With the shortcomings of Google Flu Trends exposed last month, many have jumped at the chance to critique ‘big data’. A recent NY Times article on the subject has been widely circulated.
Rather than spouting off a grocery list of issues, this FT Magazine article provides some insight into the core problems with ‘big data’.
Most notably, they draw a distinction between ‘big data’ and ‘found data’:
But the “big data” that interests many companies is what we might call “found data”, the digital exhaust of web searches, credit card payments and mobiles pinging the nearest phone mast…Such data sets can be even bigger than the [Large Hadron Collider] data – Facebook’s is – but just as noteworthy is the fact that they are cheap to collect relative to their size, they are a messy collage of datapoints collected for disparate purposes and they can be updated in real time.
The ease and inexpensiveness of ‘found data’ leads to “theory-free analysis of mere correlations” which often breakdown due to the old statistical curmudgeons—sampling error and sampling bias.

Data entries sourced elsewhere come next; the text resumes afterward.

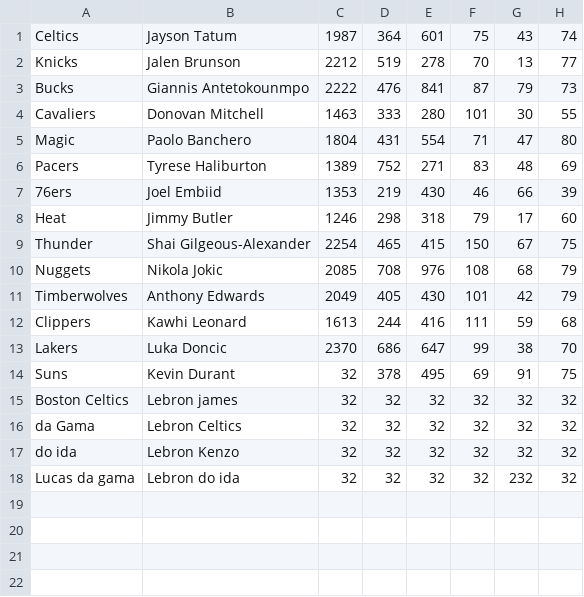
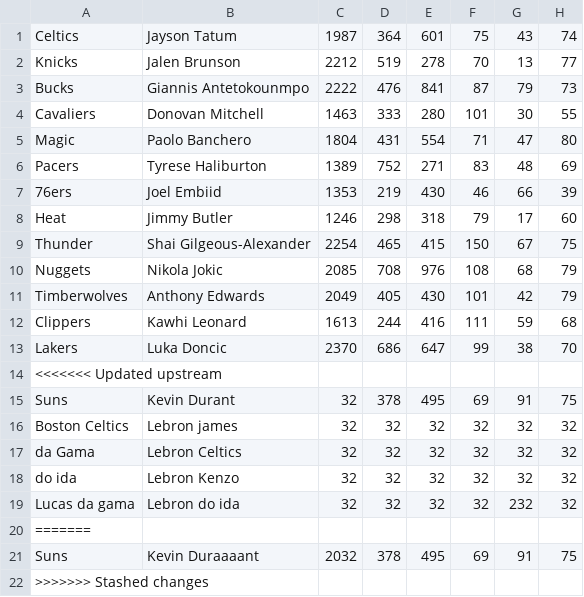
Before and after one commit to juniobiel/usf_projeto_programacao_estruturada_struct, a CSV file: codigo_fonte/projeto2.csv, drawn as a sheet.

```diff
--- a/codigo_fonte/projeto2.csv
+++ b/codigo_fonte/projeto2.csv
@@ -13,2 +13,3 @@ Clippers;Kawhi Leonard;1613;244;416;111;59;68
 Lakers;Luka Doncic;2370;686;647;99;38;70
+<<<<<<< Updated upstream
 Suns;Kevin Durant;32;378;495;69;91;75
@@ -18 +19,4 @@ Boston Celtics;Lebron james;32;32;32;32;32;32
 Lucas da gama;Lebron do ida;32;32;32;32;232;32
+=======
+Suns;Kevin Duraaaant;2032;378;495;69;91;75
+>>>>>>> Stashed changes
```
Also changed, not shown: 3 other files.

The whole article is well-worth the time to gain some insight into ‘big data’.